It's back-to-school season, but teacher tenure has been a hot topic since summer began. In June a California court ruled that the state's tenure and seniority laws are unconstitutional in Vergara v. State of California. Minority students have filed a similar case in New York, with more to come elsewhere.
Republican governors such as Chris Christie in New Jersey and Bobby Jindal in Louisiana have persuaded their legislatures to rein in teacher-tenure laws. Teachers unions are complaining bitterly, arguing that teachers deserve job protection because principals rate most of them as excellent or satisfactory.
But where does the public come down on teacher tenure? Do they agree that almost all teachers are performing well—or at least satisfactorily? What do parents think? And how do teachers rate their own colleagues?
Here are a few answers to those questions from the just-released eighth annual Education Next poll, overseen by the Harvard Program on Education Policy and conducted online in May and June by the polling firm Knowledge Networks. The survey was administered to representative samples of the general public, parents and teachers.
The public response to the poll raises doubts about claims that nearly all public-school teachers are performing adequately. Respondents were asked to state the percentage of teachers in their local school district who deserve one of the five grades on the traditional A to F scale. To make sure the responses were consistent, the percentages had to add up to 100% before the respondent could move on to the next question.
About 22% of public-school teachers are not performing adequately in the public eye, if one assumes that satisfactory work requires at least a C grade. Citizens do like a majority of the teachers in their local district, saying, on average, that 51% of them deserves an A or a B. But 13% earned a D, and no less than 9% of teachers were given an F.
Parent surveys are nearly identical. Parents give 56% of the teachers in their local schools one of the two top grades, but they hand out a D to 13% and an F to 10%.
Teacher ratings are perhaps the most telling. Educators tend to be the most generous in giving high marks, saying that 69% of their colleagues in the local school district deserve an A or B. Not everyone scores so well. Teachers report that 8% of their colleagues deserve a D, and that 5% deserve an F.
Union leaders could argue that the public is too harsh in its assessment, and that parents blame teachers for their children's faults, but they may find it difficult to explain away the fact that even teachers identify a sizable percentage of their colleagues as woefully inadequate.
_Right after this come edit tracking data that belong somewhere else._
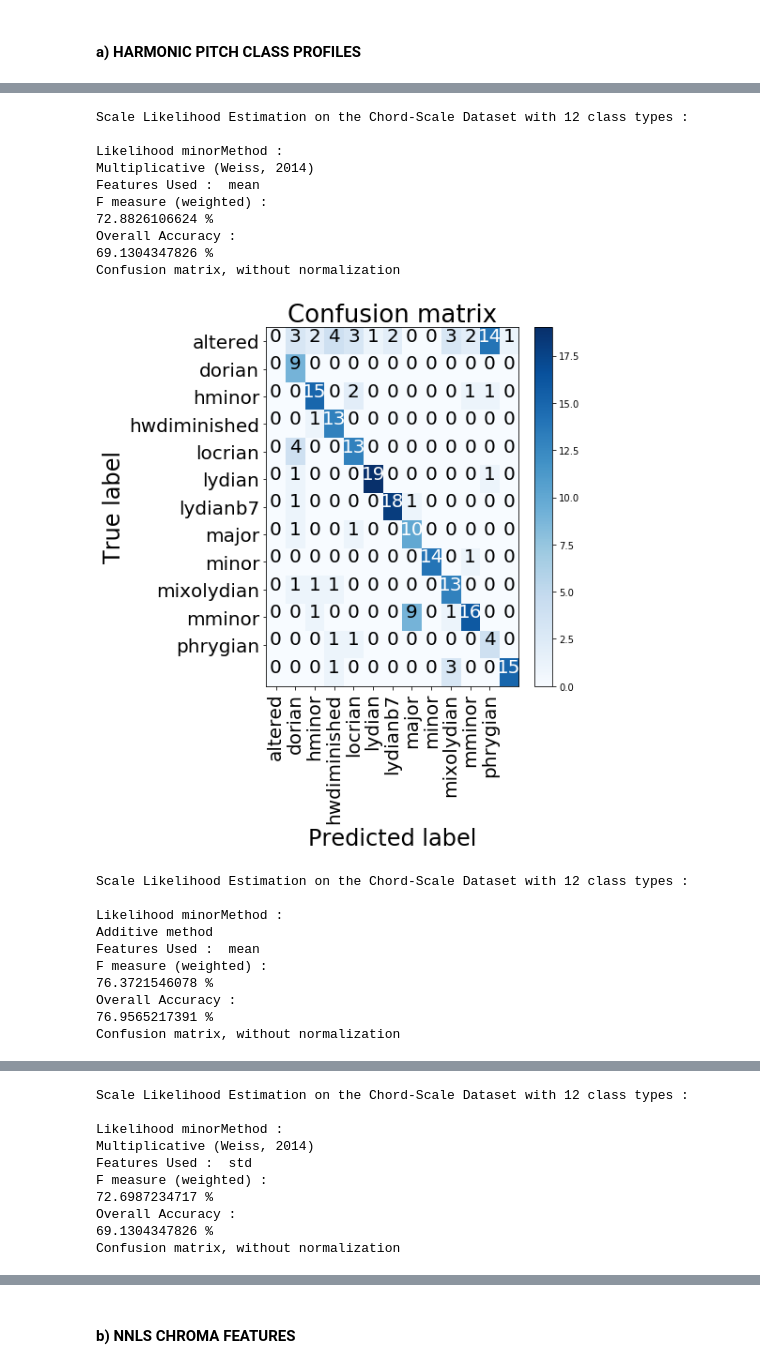
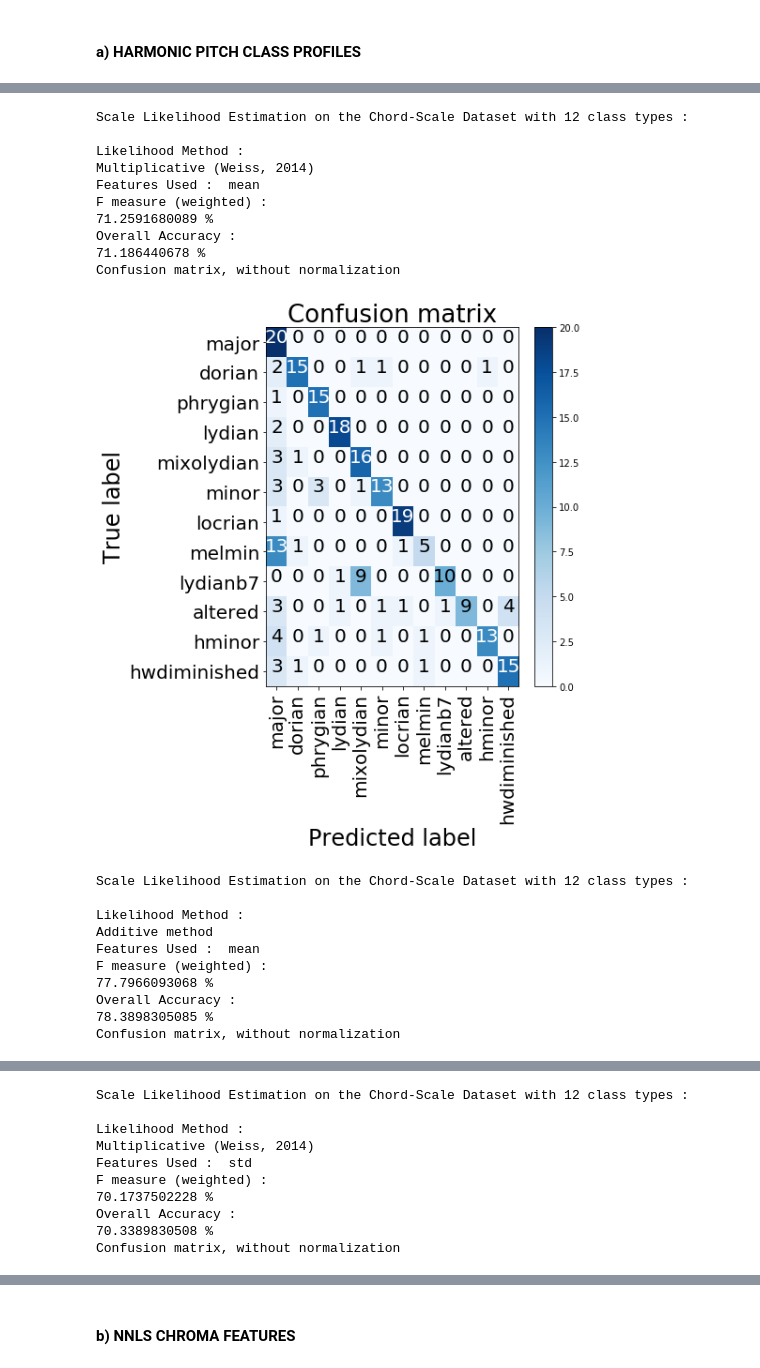
Before and after one commit to emirdemirel/Chord-ScaleDetection, a Jupyter notebook: Chord-Scale_Detection_PART2.ipynb, the cells around one changed output, grey strips where cells are left out. Cells and saved outputs as stored; diff of their text form; code cells hidden in the pictures.

```diff
--- a/Chord-Scale_Detection_PART2.ipynb
+++ b/Chord-Scale_Detection_PART2.ipynb
@@ -39,3 +35,20 @@ ScaleTemplates = ScaleDictionary('ScaleTemplates')
+# %%
+### FIRST, LET'S DEFINE A DICTIONARY THAT CONTAINS ALL THE PREDEFINED SCALE TEMPLATES
+
+ScaleTemplates = dict()
+
+ScaleTemplates['major'] = {'scaleArray':[1,0,1,0,1,1,0,1,0,1,0,1]}
+ScaleTemplates['dorian'] = {'scaleArray':[1,0,1,1,0,1,0,1,0,1,1,0]}
+ScaleTemplates['phrygian'] = {'scaleArray':[1,1,0,1,0,1,0,1,1,0,1,0]}
+ScaleTemplates['lydian'] = {'scaleArray':[1,0,1,0,1,0,1,1,0,1,0,1]}
+ScaleTemplates['mixolydian'] = {'scaleArray':[1,0,1,0,1,1,0,1,0,1,1,0]}
+ScaleTemplates['minor'] = {'scaleArray':[1,0,1,1,0,1,0,1,1,0,1,0]}
+ScaleTemplates['locrian'] = {'scaleArray':[1,1,0,1,0,1,1,0,1,0,1,0]}
+ScaleTemplates['lydianb7'] = {'scaleArray':[1,0,1,0,1,0,1,1,0,1,1,0]}
+ScaleTemplates['altered'] = {'scaleArray':[1,1,0,1,1,0,1,0,1,0,1,0]}
+ScaleTemplates['melmin'] = {'scaleArray':[1,0,1,1,0,1,0,1,0,1,0,1]}
+ScaleTemplates['hminor'] = {'scaleArray':[1,0,1,1,0,1,0,1,1,0,0,1]}
+ScaleTemplates['hwdiminished'] = {'scaleArray':[1,1,0,1,1,0,1,1,0,1,1,0]}
 # %% [markdown]
 #### a) HARMONIC PITCH CLASS PROFILES
 # %%
@@ -74,43 +87,40 @@ Maximum Likeliest Scale of Phrase : phrygian
 # %%
 features = ['mean','std']
 LikelihoodMethods = [1,2] ### 1 - Weiss (2014) method (multiplicative approach), 2 - Demirel method (additive approach)
 
-SCALETYPES = []
-for part in ScaleTemplates.items():
-    SCALETYPES.append(part[0])
-SCALETYPES = sorted(SCALETYPES)
+SCALETYPES = ['major','dorian','phrygian','lydian','mixolydian','minor','locrian','melmin','lydianb7','altered','hminor', 'hwdiminished']
 
 overall_accuracy_list = []
 for feature in features:
     for i in LikelihoodMethods :
         print('Scale Likelihood Estimation on the Chord-Scale Dataset with 12 class types : \n')
-        print('Likelihood minorMethod : ')
+        print('Likelihood Method : ')
         if i == 1:
             print('Multiplicative (Weiss, 2014)')
         if i == 2:
             print('Additive method')
         print('Features Used : ', feature)
         Classification_Likelihood(dataDictionary,ScaleTemplates,i,FEATURES, feature)
         Evaluate_ScaleLikelihoodEstimation(dataDictionary,SCALETYPES )
 # %% [output]
 Scale Likelihood Estimation on the Chord-Scale Dataset with 12 class types :
 
-Likelihood minorMethod :
+Likelihood Method :
 Multiplicative (Weiss, 2014)
 Features Used :  mean
 F measure (weighted) :
-72.8826106624 %
+71.2591680089 %
 Overall Accuracy :
-69.1304347826 %
+71.186440678 %
 Confusion matrix, without normalization
-[figure, old version]
+[figure, new version]
 Scale Likelihood Estimation on the Chord-Scale Dataset with 12 class types :
 
-Likelihood minorMethod :
+Likelihood Method :
 Additive method
 Features Used :  mean
 F measure (weighted) :
-76.3721546078 %
+77.7966093068 %
 Overall Accuracy :
-76.9565217391 %
+78.3898305085 %
 Confusion matrix, without normalization
@@ -118,10 +128,10 @@ Confusion matrix, without normalization
 Scale Likelihood Estimation on the Chord-Scale Dataset with 12 class types :
 
-Likelihood minorMethod :
+Likelihood Method :
 Multiplicative (Weiss, 2014)
 Features Used :  std
 F measure (weighted) :
-72.6987234717 %
+70.1737502228 %
 Overall Accuracy :
-69.1304347826 %
+70.3389830508 %
 Confusion matrix, without normalization
```
Also changed, not shown: parts of 7 cells of this notebook.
Teachers themselves say that as much as 13% of the educating force is performing at an unsatisfactory level, with 5% failing outright.
You can't have good schools without good teachers, but improving the lowest-performing segment of teachers would go a long way. Good teachers are so important to student learning that if roughly the lowest performing 5% of all teachers were replaced with merely average teachers, Stanford economist Eric Hanushek estimates that it would increase the annual growth rate of the U.S. by 1% of GDP. Student performance in the U.S. would also catch up with that in Canada, Finland, Germany and other high-performing countries.
The public seems to agree that something needs to be done, and that is where tenure laws come in. Survey respondents favor ending tenure by a 2-to-1 ratio. By about the same ratio, the public also thinks that if tenure is awarded, it should be based in part on how well the teacher's students perform in the classroom. Only 9% of the public agrees with current practice in most states, the policy of granting teachers tenure without taking student performance into account.
Interestingly enough, many teachers agree that it's time for some change. While most teachers are in favor of tenure and most don't like the idea of basing tenure on student test performance, only 41% of teachers both favor tenure and oppose using information from state tests when awarding it.
Courts have yet to reach a final verdict on teacher tenure and seniority rights, but the court of public opinion has already made a clear determination.
Mr. Peterson, director of Harvard's Program on Education Policy and Governance, is a senior fellow at Stanford University's Hoover Institution. The full results of the 2014 Education Next poll are available at educationnext.org/edfacts.